Delve into the Design: With Marie Smyckova

"Over coffee & conversation, we sat down with Marie, design director at ODonnell ONeill to dive into the detail of design"


Can you describe the overarching design concept and inspiration behind The Leinster?  

The hotel is located in a very beautiful, old Georgian part of Dublin, adjoining the Merrion square. This area has a rich history going back through a succession of eras and this past was the spark to creating a hotel with multifaceted and sophisticated interiors and a cosmopolitan feel. It’s symmetry , sleek geometrics and graciously proportioned interiors give a refined, timeless aesthetic. It has a sense of simple beauty within a stylized interior.

During the organic design process we took inspiration from bold modern patterns, tactile materials and interesting veining in marbles, always adding more layers of visual interest. The overall design leans into the architecture and history of the surrounding area, the elegance and vibrancy of those times to create a story within the space.


What unique architectural elements have been incorporated into the hotel's design? 

The original part of the façade was retained and incorporated into a stunningly detailed, bespoke, sculptural back bar design. We approached Nolan’s Group, whom with their extensive experience and expertise in bespoke tiles and glazing, helped us create a dramatic focal point that gives the space very unique feel.


Could you highlight some of the key features and amenities that sets The Leinster apart from the other hotels within The Dean Hotel Group?

The Leinster has a very luxurious 5 star hotel feel. Through curating materials, textiles, patterns and art we created and overall look that feels it has been cultivated overtime. We paid a lot of attention to detail in designing all the cabinetry and materials selection to ensure all the spaces are well considered providing every comfort possible to all the guests.

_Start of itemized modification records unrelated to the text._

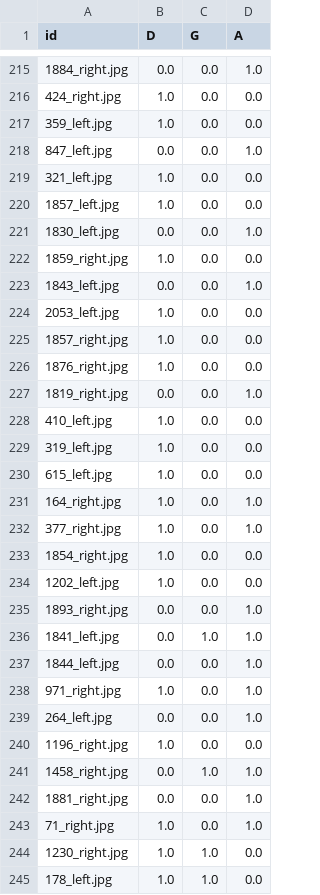
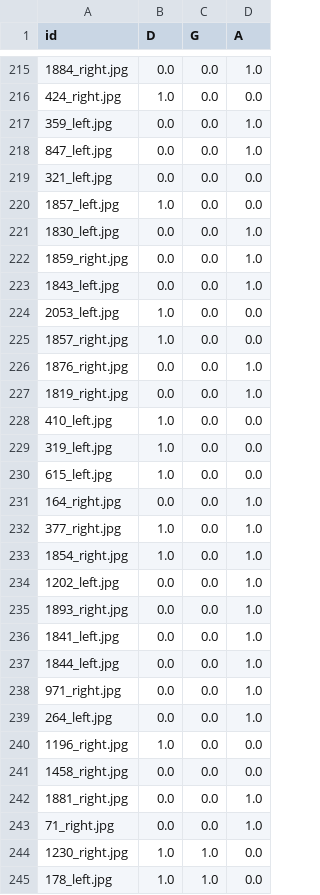
Before and after one commit to HarryxDD/multi-label-retinal-disease-detection, a CSV file: submissions/task2-1_efficientnet_submission.csv, drawn as a sheet; only a part is shown, gaps mark what is left out; the diff covers the shown part only.

Commit message:
feat: switch task 2/3 defaults to efficientnet backbone
- Set Task2_1, Task2_2, Task3_1, Task3_2 BACKBONE to efficientnet
- Updated ensemble model paths/configs to use efficientnet checkpoints

```diff
--- a/submissions/task2-1_efficientnet_submission.csv
+++ b/submissions/task2-1_efficientnet_submission.csv
@@ -216,8 +216,8 @@ id,D,G,A
 424_right.jpg,1.0,0.0,0.0
-359_left.jpg,1.0,0.0,0.0
+359_left.jpg,0.0,0.0,1.0
 847_left.jpg,0.0,0.0,1.0
-321_left.jpg,1.0,0.0,0.0
+321_left.jpg,0.0,0.0,0.0
 1857_left.jpg,1.0,0.0,0.0
 1830_left.jpg,0.0,0.0,1.0
-1859_right.jpg,1.0,0.0,0.0
+1859_right.jpg,0.0,0.0,1.0
 1843_left.jpg,0.0,0.0,1.0
@@ -225,3 +225,3 @@ id,D,G,A
 1857_right.jpg,1.0,0.0,0.0
-1876_right.jpg,1.0,0.0,0.0
+1876_right.jpg,0.0,0.0,1.0
 1819_right.jpg,0.0,0.0,1.0
@@ -230,15 +230,15 @@ id,D,G,A
 615_left.jpg,1.0,0.0,0.0
-164_right.jpg,1.0,0.0,1.0
+164_right.jpg,0.0,0.0,1.0
 377_right.jpg,1.0,0.0,1.0
-1854_right.jpg,1.0,0.0,0.0
-1202_left.jpg,1.0,0.0,0.0
+1854_right.jpg,1.0,0.0,1.0
+1202_left.jpg,0.0,0.0,1.0
 1893_right.jpg,0.0,0.0,1.0
-1841_left.jpg,0.0,1.0,1.0
+1841_left.jpg,0.0,0.0,1.0
 1844_left.jpg,0.0,0.0,1.0
-971_right.jpg,1.0,0.0,1.0
+971_right.jpg,0.0,0.0,1.0
 264_left.jpg,0.0,0.0,1.0
 1196_right.jpg,1.0,0.0,0.0
-1458_right.jpg,0.0,1.0,1.0
+1458_right.jpg,0.0,0.0,0.0
 1881_right.jpg,0.0,0.0,1.0
-71_right.jpg,1.0,0.0,1.0
+71_right.jpg,0.0,0.0,1.0
 1230_right.jpg,1.0,1.0,0.0
```
Also changed, not shown: 55 edited cells elsewhere in this file, submissions/task2-2_efficientnet_submission.csv, submissions/task3-1_efficientnet_submission.csv, 3 other files.
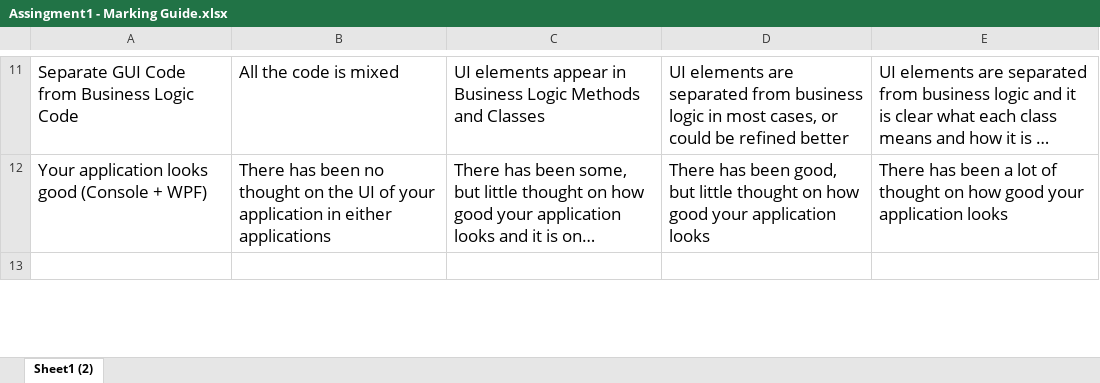
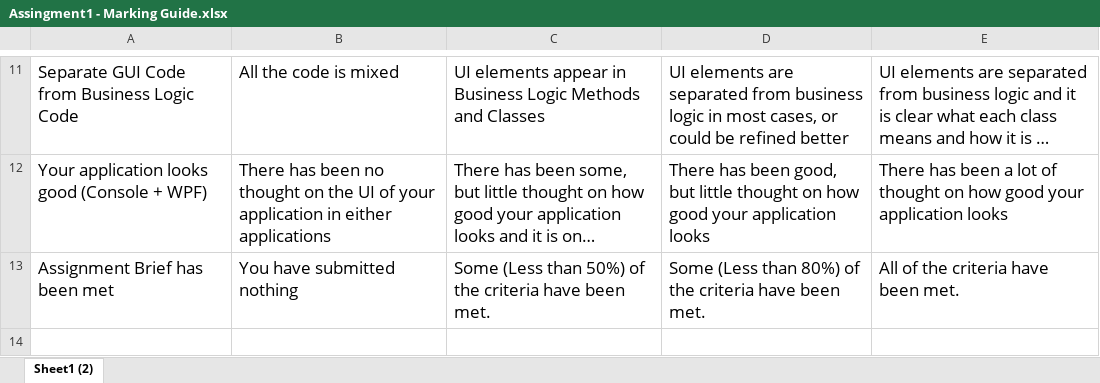
Before and after one commit to ToiOhomaiBCS/COMP6215-Course-Material, an Excel workbook: assessments/Assingment1 - Marking Guide.xlsx, sheet Sheet1 (2), drawn as a sheet; only a part is shown, gaps mark what is left out; long unchanged cells end in …; values as stored, in another font and other column widths than the file's, no borders; charts and pictures not drawn; the diff covers the shown part only; the diff names each change by its address in the sheet, - before the commit and + after, or states it on an @@ line.

Commit message:
M<Marking guide updated

```diff
--- a/assessments/Assingment1 - Marking Guide.xlsx (sheet Sheet1 (2))
+++ b/assessments/Assingment1 - Marking Guide.xlsx (sheet Sheet1 (2))
+row 13: Assignment Brief has been met | You have submitted nothing | Some (Less than 50%) of the criteria have been met. | Some (Less than 80%) of the criteria have been met. | All of the criteria have been met.
```
Also changed, not shown: 2 added rows, 2 removed rows and 3 edited cells elsewhere in this sheet, 1 other file.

What materials and colour palettes have been chosen? Could you kindly summarise the style? 

We aimed to create a multifaceted interior within the hotel, we wanted a space that’s instantly inviting but also alive with art, culture and modernity. The style is classical contemporary with sleek geometric and stylized forms. The palette is sophisticated, warm and rich with many added layers of dramatic graphic shapes and patterns.

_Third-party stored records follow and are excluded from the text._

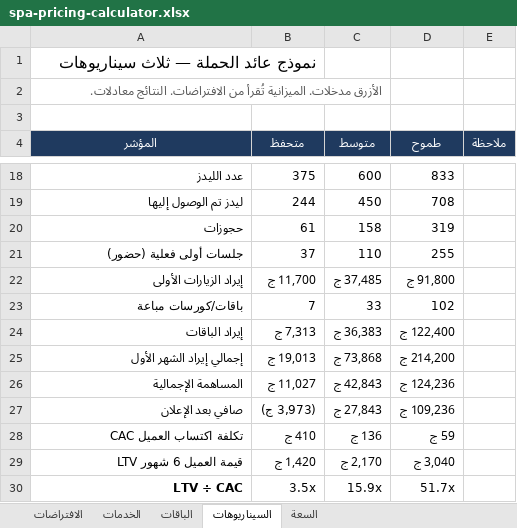
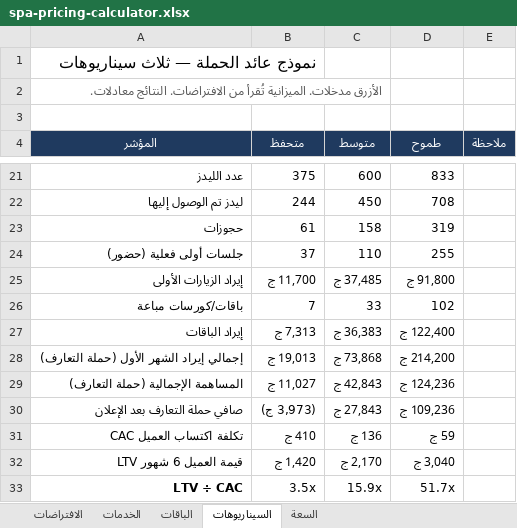
Before and after one commit to dafdoftwo/RawajGate.com, an Excel workbook: docs/powertime-spa/spa-pricing-calculator.xlsx, sheet السيناريوهات, drawn as a sheet; only a part is shown, gaps mark what is left out; values as stored, in another font and other column widths than the file's, no borders; addresses are those after the commit; the diff covers the shown part only; the diff names each change by its address in the sheet, - before the commit and + after, or states it on an @@ line.

```diff
--- a/docs/powertime-spa/spa-pricing-calculator.xlsx (sheet السيناريوهات)
+++ b/docs/powertime-spa/spa-pricing-calculator.xlsx (sheet السيناريوهات)
-A28 (المؤشر): إجمالي إيراد الشهر الأول
+A28 (المؤشر): إجمالي إيراد الشهر الأول (حملة التعارف)
-A29 (المؤشر): المساهمة الإجمالية
+A29 (المؤشر): المساهمة الإجمالية (حملة التعارف)
-A30 (المؤشر): صافي بعد الإعلان
+A30 (المؤشر): صافي حملة التعارف بعد الإعلان
```
Also changed, not shown: 6 added rows and 1 edited cell elsewhere in this sheet, sheet الباقات, sheet السعة, sheet الخدمات, sheet الافتراضات, formulas that keep their value, 5 other files.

Throughout the process of curating the individual materials we considered how we balance the softness of the shapes and textiles with the smooth surfaces of metals and marbles. We always bring them together into the space and consider hot the natural and artificial light hits the surfaces creating different moods and energy throughout the day.

Can you share some details about the room designs?  

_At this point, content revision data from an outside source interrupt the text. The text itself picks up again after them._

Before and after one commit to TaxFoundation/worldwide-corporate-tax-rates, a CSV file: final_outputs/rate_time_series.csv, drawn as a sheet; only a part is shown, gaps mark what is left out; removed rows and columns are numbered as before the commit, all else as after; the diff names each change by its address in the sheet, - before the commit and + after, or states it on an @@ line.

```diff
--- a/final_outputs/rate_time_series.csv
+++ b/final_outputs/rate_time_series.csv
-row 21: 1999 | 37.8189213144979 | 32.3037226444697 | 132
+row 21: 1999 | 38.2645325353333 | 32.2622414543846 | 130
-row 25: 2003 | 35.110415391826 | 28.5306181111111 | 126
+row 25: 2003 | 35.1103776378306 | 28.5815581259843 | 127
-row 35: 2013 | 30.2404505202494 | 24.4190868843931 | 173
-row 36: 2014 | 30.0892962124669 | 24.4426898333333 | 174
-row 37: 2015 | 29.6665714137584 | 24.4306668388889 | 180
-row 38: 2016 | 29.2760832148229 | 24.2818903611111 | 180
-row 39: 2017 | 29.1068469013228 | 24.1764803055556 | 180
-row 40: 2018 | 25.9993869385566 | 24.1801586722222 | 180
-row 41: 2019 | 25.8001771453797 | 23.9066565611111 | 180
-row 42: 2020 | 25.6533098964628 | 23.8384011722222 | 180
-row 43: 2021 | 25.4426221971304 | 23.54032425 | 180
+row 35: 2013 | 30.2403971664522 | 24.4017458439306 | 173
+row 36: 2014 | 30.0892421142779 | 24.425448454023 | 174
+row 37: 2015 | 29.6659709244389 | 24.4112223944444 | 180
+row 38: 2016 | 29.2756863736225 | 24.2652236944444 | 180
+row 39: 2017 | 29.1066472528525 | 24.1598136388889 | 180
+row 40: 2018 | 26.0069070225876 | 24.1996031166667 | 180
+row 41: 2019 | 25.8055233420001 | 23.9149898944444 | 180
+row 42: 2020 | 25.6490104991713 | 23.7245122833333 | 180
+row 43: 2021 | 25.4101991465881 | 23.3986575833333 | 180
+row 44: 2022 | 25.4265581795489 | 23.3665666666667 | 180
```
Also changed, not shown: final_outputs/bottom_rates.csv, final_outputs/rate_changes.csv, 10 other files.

Elegant, sophisticated but comfortable interiors with pops of bold colour. Combination of strong flowing shapes and graphic patterns create a balanced harmony within the room. Bespoke designed, detailed cabinetry is upholstered in tactile velvets adding luxurious feel.

Can you share some details about the design of the rooftop & The Collins club? 

Jean – Georges on the Rooftop: A classical French brasserie type interior with white panelled walls and mesmerizing pink marble bar front. Bespoke light fittings evoking intimate atmosphere and setting tone for the space. Tactile mohair and leather upholstered furniture are grounding the interior while adding sense of luxurious comfort.  

The Collins Club: The entrance area and bar are unique and elegant spaces with a relaxed and welcoming cosmopolitan feel. They are inspiring and dynamic interiors with beautifully curated artwork throughout. The graphic shapes are bold with modern colours and motifs that are balanced by tactile textiles and delicate details. 



The timelessness of the design is the biggest contributor to sustainability. We aimed to create interiors that will stand the test of ever changing trends. 


Other News At The Leinster

A Nod to the Neighbourhood

For the love of Art: The Leinster Art Collection

Introducing Jean-Georges